Having Ptosis can also lead to self-esteem issues, due to perceiving oneself as being ‘odd’ or ‘ugly’. Humans are social creatures, and we read each other not only through our words, but also our facial expressions and social cues. Having Ptosis can give others the impression that an individual is always ‘tired’, or ‘uninterested’. Thus, Ptosis surgery can greatly and positively affect one’s life.
Cost of Ptosis Surgery in Singapore
Since Ptosis is classified as a medical condition and treatment done for it is not considered an ‘aesthetic’ treatment but instead a medical treatment, Ptosis surgery and cost is covered by Medisave and is insurance claimable.
This is in contrast to ‘aesthetic’ treatments attributed to plastic surgery, thought to be done for ‘vain’ reasons. This means that a substantial part of the cost of Ptosis surgery could potentially be covered, leading to reduced cost. The subsidy is very significant, as ptosis surgery costs in Singapore can go down by more than 50% on an otherwise costly procedure. In most cases, you actually end up paying very little compared to the original cost.

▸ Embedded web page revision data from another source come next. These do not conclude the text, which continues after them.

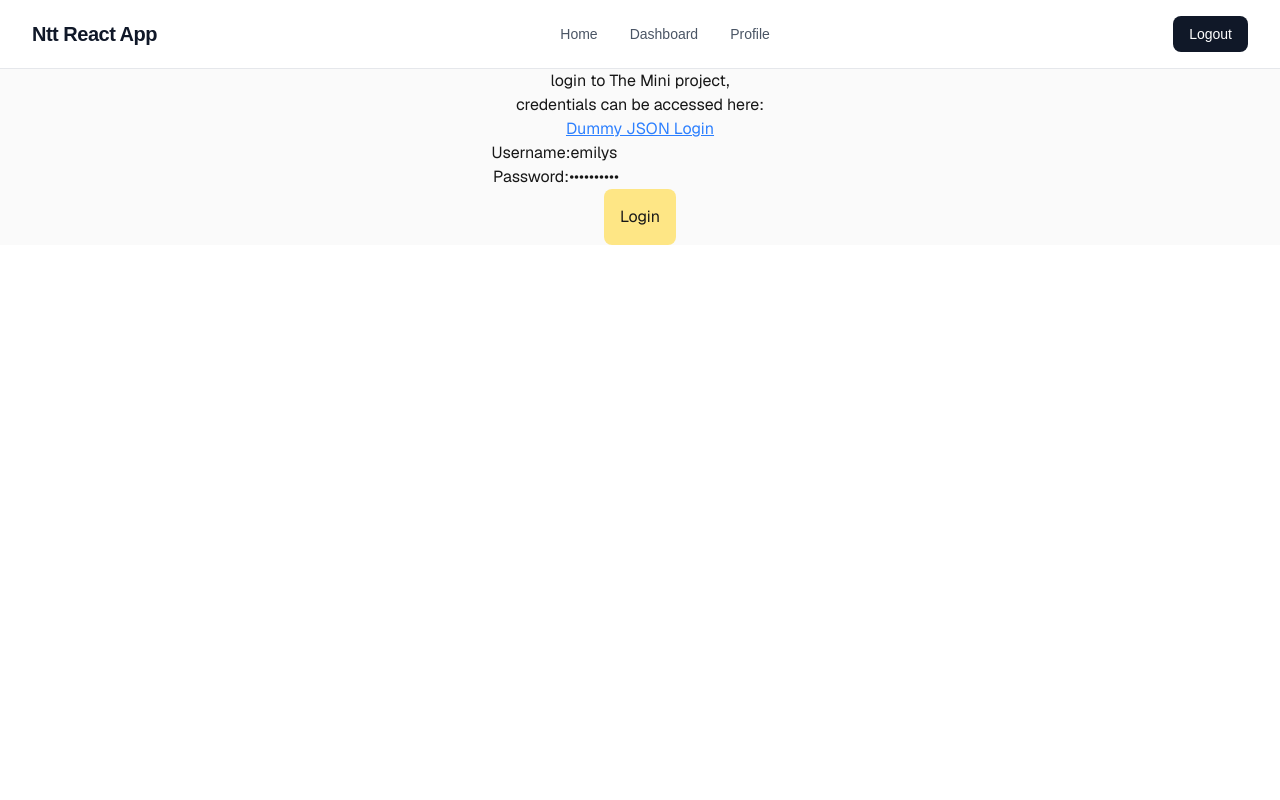
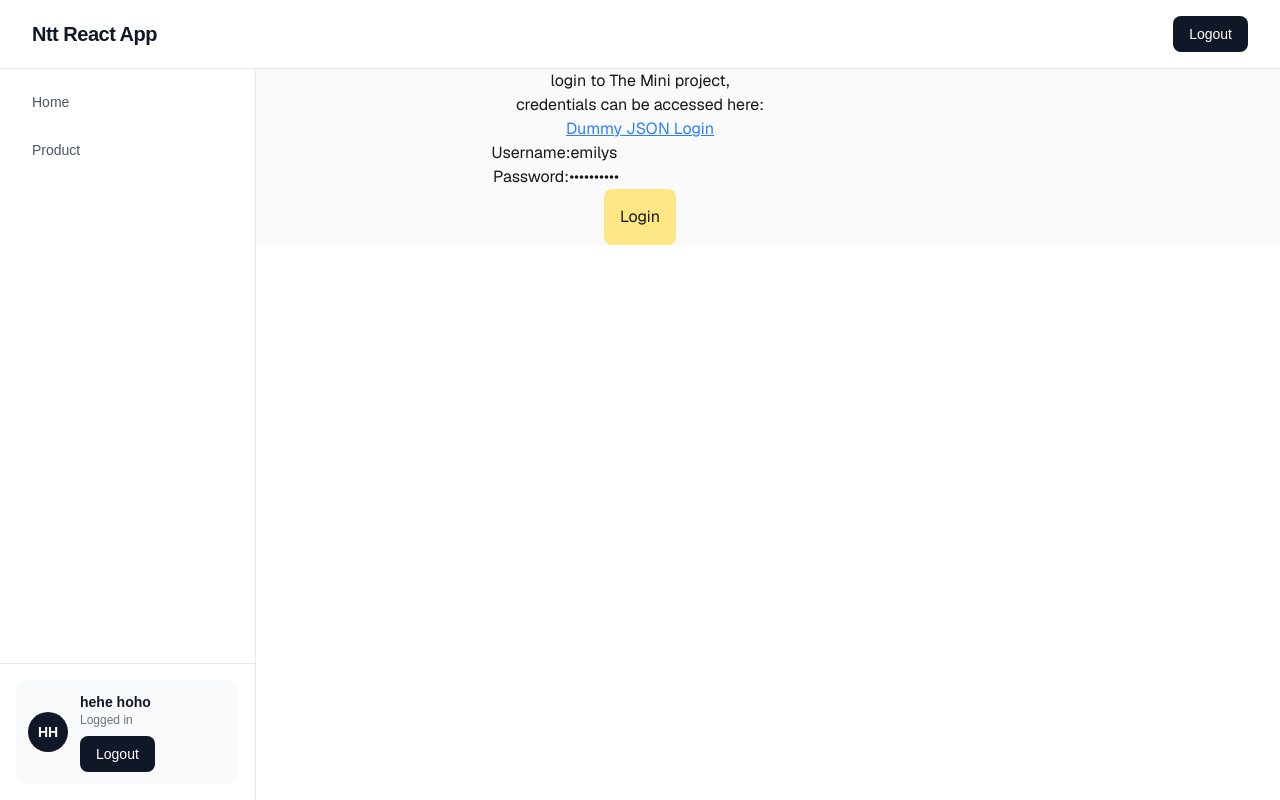
Before and after one commit to HantuPutih/ntt-reactjs, a Next.js app: page /login in a window 1280 px wide. Built offline with nearby package versions, Linux system fonts and the light colour scheme; no server answers.

Commit message:
navbar, sidebar, session in progress

```diff
--- a/app/api/auth/login/route.ts
+++ b/app/api/auth/login/route.ts
@@ -6,7 +6,7 @@ export async function POST(request: Request) {
     const { email, password } = await request.json();
 
     const backendResponse = await fetch(
-      `https://dummyjson.com/auth/login`,
+      `${process.env.NEXT_PUBLIC_API_URL}auth/login`,
       {
         method: "POST",
         headers: {
@@ -42,7 +42,8 @@ export async function POST(request: Request) {
     return NextResponse.json({
       message: "Login successful",
     });
-  } catch {
+  } catch (err){
+    console.error(err);
     return NextResponse.json(
       { message: "Unable to process login" },
       { status: 500 }
--- a/app/layout.tsx
+++ b/app/layout.tsx
@@ -3,6 +3,7 @@ import { Geist, Geist_Mono } from "next/font/google";
 import "./globals.css";
 import Navbar from "@/components/Navbar";
 import { getSession } from "@/lib/auth";
+import Sidebar from "@/components/SideBar";
 
 const geistSans = Geist({
   variable: "--font-geist-sans",
@@ -22,13 +23,17 @@ export const metadata: Metadata = {
 
 export default async function RootLayout({ children }: LayoutProps<"/">) {
   const session = await getSession();
+  console.log(session)
   return (
     <html
       lang="en"
       className={`${geistSans.variable} ${geistMono.variable} h-full antialiased`}
     >
+      <body className="min-h-full flex flex-col">
       <Navbar isLoggedIn={!session} />
-      <body className="min-h-full flex flex-col">{children}</body>
+      <Sidebar firstName={'hehe'} lastName={'hoho'} />
+        {children}
+      </body>
     </html>
   );
 }
--- a/app/page.tsx
+++ b/app/page.tsx
@@ -2,6 +2,11 @@ import Image from "next/image";
 
 export default function Home() {
   return (
+    <div>
+      <h1 className="text-3xl font-bold underline">
+        Hello world!
+      </h1>
+    </div>
     // <div className="flex flex-col flex-1 items-center justify-center bg-zinc-50 font-sans dark:bg-black">
     //   <main className="flex flex-1 w-full max-w-3xl flex-col items-center justify-between py-32 px-16 bg-white dark:bg-black sm:items-start">
     //     <Image
--- a/components/Navbar.tsx
+++ b/components/Navbar.tsx
@@ -36,7 +36,7 @@ export default function Navbar({ isLoggedIn }: NavbarProps) {
   }
 
   return (
-    <nav className="border-b border-gray-200 bg-white">
+    <nav className=" z-50 border-b border-gray-200 bg-white">
       <div className="mx-auto flex max-w-7xl items-center justify-between px-4 py-4 sm:px-6 lg:px-8">
         <Link
           href="/"
@@ -47,28 +47,6 @@ export default function Navbar({ isLoggedIn }: NavbarProps) {
 
         {isLoggedIn && (
           <>
-            <div className="hidden items-center gap-8 md:flex">
-              <Link
-                href="/"
-                className="text-sm font-medium text-gray-600 transition hover:text-gray-950"
-              >
-                Home
-              </Link>
-
-              <Link
-                href="/dashboard"
-                className="text-sm font-medium text-gray-600 transition hover:text-gray-950"
-              >
-                Dashboard
-              </Link>
-
-              <Link
-                href="/profile"
-                className="text-sm font-medium text-gray-600 transition hover:text-gray-950"
-              >
-                Profile
-              </Link>
-            </div>
 
             <button
               type="button"
@@ -123,29 +101,6 @@ export default function Navbar({ isLoggedIn }: NavbarProps) {
       {isLoggedIn && isOpen && (
         <div className="border-t border-gray-200 px-4 py-4 md:hidden">
           <div className="flex flex-col gap-2">
-            <Link
-              href="/"
-              onClick={() => setIsOpen(false)}
-              className="rounded-lg px-3 py-2 text-sm font-medium text-gray-700 hover:bg-gray-100"
-            >
-              Home
-            </Link>
-
-            <Link
-              href="/dashboard"
-              onClick={() => setIsOpen(false)}
-              className="rounded-lg px-3 py-2 text-sm font-medium text-gray-700 hover:bg-gray-100"
-            >
-              Dashboard
-            </Link>
-
-            <Link
-              href="/profile"
-              onClick={() => setIsOpen(false)}
-              className="rounded-lg px-3 py-2 text-sm font-medium text-gray-700 hover:bg-gray-100"
-            >
-              Profile
-            </Link>
 
             <button
               type="button"
--- a/components/SideBar.tsx
+++ b/components/SideBar.tsx
@@ -0,0 +1,151 @@
+"use client";
+
+import Link from "next/link";
+import {usePathname, useRouter} from "next/navigation";
+import { useState } from "react";
+
+type SidebarProps = {
+  firstName: string;
+  lastName: string;
+};
+
+const menuItems = [
+  {
+    name: "Home",
+    href: "/dashboard",
+  },
+  {
+    name: "Product",
+    href: "/dashboard/product",
+  },
+];
+
+export default function Sidebar({firstName, lastName,}: SidebarProps) {
+  const pathname = usePathname();
+  const [isOpen, setIsOpen] = useState(false);
+  const router = useRouter();
+  const [isLoggingOut, setIsLoggingOut] = useState(false);
+  const initials = `${firstName.charAt(0)}${lastName.charAt(0)}`.toUpperCase();
+  async function handleLogout() {
+    try {
+      setIsLoggingOut(true);
+
+      const response = await fetch("/api/auth/logout", {
+        method: "POST",
+      });
+
+      if (!response.ok) {
+        throw new Error("Logout failed");
+      }
+
+      setIsOpen(false);
+      router.push("/login");
+      router.refresh();
+    } catch (error) {
+      console.error(error);
+    } finally {
+      setIsLoggingOut(false);
+    }
+  }
+
+  return (
+    <div className="z-5">
+      <button
+        type="button"
+        onClick={() => setIsOpen(true)}
+        className="fixed left-4 top-4 z-40 rounded-lg border border-gray-200 bg-white p-2 text-gray-700 shadow-sm md:hidden"
+        aria-label="Open sidebar"
+      >
+        <svg
+          className="h-6 w-6"
+          viewBox="0 0 24 24"
+          fill="none"
+          stroke="currentColor"
+          strokeWidth="2"
+        >
+          <path
+            strokeLinecap="round"
+            strokeLinejoin="round"
+            d="M4 6h16M4 12h16M4 18h16"
+          />
+        </svg>
+      </button>
+
+      <aside
+        className={`fixed left-0 top-0 z-50 flex h-screen w-64 flex-col border-r border-gray-200 bg-white transition-transform duration-300"
+        }`}
+      >
+        <div className="flex h-16 items-center justify-between px-5">
+
+          <button
+            type="button"
+            onClick={() => setIsOpen(false)}
+            className="rounded-lg p-2 text-gray-500 hover:bg-gray-100 md:hidden"
+            aria-label="Close sidebar"
+          >
+            <svg
+              className="h-5 w-5"
+              viewBox="0 0 24 24"
+              fill="none"
+              stroke="currentColor"
+              strokeWidth="2"
+            >
+              <path
+                strokeLinecap="round"
+                strokeLinejoin="round"
+                d="M6 18 18 6M6 6l12 12"
+              />
+            </svg>
+          </button>
+        </div>
+
+        <nav className="flex-1 space-y-1 overflow-y-auto p-4">
+          {menuItems.map((item) => {
+            const isActive =
+              pathname === item.href ||
+              pathname.startsWith(`${item.href}/`);
+
+            return (
+              <Link
+                key={item.href}
+                href={item.href}
+                onClick={() => setIsOpen(false)}
+                className={`block rounded-lg px-4 py-3 text-sm font-medium transition ${
+                  isActive
+                    ? "bg-gray-900 text-white"
+                    : "text-gray-600 hover:bg-gray-100 hover:text-gray-900"
+                }`}
+              >
+                {item.name}
+              </Link>
+            );
+          })}
+        </nav>
+
+        <div className="border-t border-gray-200 p-4">
+          <div className="flex items-center gap-3 rounded-xl bg-gray-50 p-3">
+            <div className="flex h-10 w-10 shrink-0 items-center justify-center rounded-full bg-gray-900 text-sm font-semibold text-white">
+              {initials}
+            </div>
+
+            <div className="min-w-0">
+              <p className="truncate text-sm font-semibold text-gray-900">
+                {firstName} {lastName}
+              </p>
+
+              <p className="text-xs text-gray-500">Logged in</p>
+              <button
+                type="button"
+                onClick={handleLogout}
+                disabled={isLoggingOut}
+                className="mt-2 rounded-lg bg-gray-900 px-4 py-2 text-sm font-medium text-white hover:bg-gray-700 disabled:cursor-not-allowed disabled:opacity-60"
+              >
+                {isLoggingOut ? "Logging out..." : "Logout"}
+              </button>
+            </div>
+          </div>
+        </div>
+      </aside>
+    </div>
+  );
+}
--- a/lib/auth.ts
+++ b/lib/auth.ts
@@ -3,7 +3,7 @@
 import { cookies } from "next/headers";
 import { jwtVerify } from "jose";
 
-const secret = new TextEncoder().encode(process.env.JWT_SECRET);
+const secret = new TextEncoder().encode(process.env.NEXT_PUBLIC_JWT_SECRET);
 
 export async function getSession() {
   const cookieStore = await cookies();
@@ -14,13 +14,23 @@ export async function getSession() {
   }
 
   try {
-    const { payload } = await jwtVerify(token, secret);
+    fetch(`${process.env.NEXT_PUBLIC_API_URL}auth/me`, {
+      method: 'GET',
+      headers: {
+        'Authorization': `Bearer ${token}`, // Pass JWT via Authorization header
+      },
+      credentials: 'include' // Include cookies (e.g., accessToken) in the request
+    })
+      .then(res => res.json())
+      .then((data) =>{
+        return {
+          firstName: data.firstName,
+          lastName: data.lastName,
+        }
+      });
 
-    return {
-      userId: payload.userId as string,
-      email: payload.email as string | undefined,
-    };
-  } catch {
+  } catch(err) {
+    console.log({err});
     // Invalid, modified, or expired token
     return null;
   }
```
Also changed, not shown: app/api/product/create/route.ts (added), app/api/product/delete/route.ts (added), app/api/product/edit/route.ts (added), app/api/product/listAll/route.ts (added).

Not all doctors will tell you this though, as I had a friend who called more than 4-5 clinics and did not get any mention of this until she got to see Dr Adrian Ooi – a proven name and they will give you more information on the claimable aspects of ptosis when you ask them.
Ptosis Treatment Options
Ptosis is often treated with surgery. Usually, excess skin is removed from the drooping eyelid(s), and minor adjustments to the levator muscle are made. In some severe cases, the strengthening of the levator muscle may be necessary.
The surgery is usually performed under local anaesthesia. Local anaesthesia prevents you from feeling pain from the procedure temporarily by numbing the area of the incision. You will still be conscious during the procedure.
Before surgery, it is vital that you inform your doctor of any amedications you are taking, as there may be contraindications present with the mixing of the anaesthetic and the medicines you are taking.
What is Ptosis surgery success rate?
Surgeons also generally try to aim for perfect symmetry between the eyes, but may not be possible in all cases. However, moderately excellent to excellent results should be expected post-surgery.
In some cases, Ptosis surgery may be unable to perfectly correct all functions of the eye, especially in abnormal muscle cases. The eyelid may be unable to fully close when closing the eyes, present even during sleep. This is a consequence of a birth defect and not the fault or negligence of the surgeon.
Your surgeon will adequately discuss with you the pros and cons of the treatment prior to surgery, and inform you of what to expect, and of possible unintended consequences. Make you get an experienced doctor in Singapore for your ptosis surgery.
Places we recommend:
Dr Adrian Ooi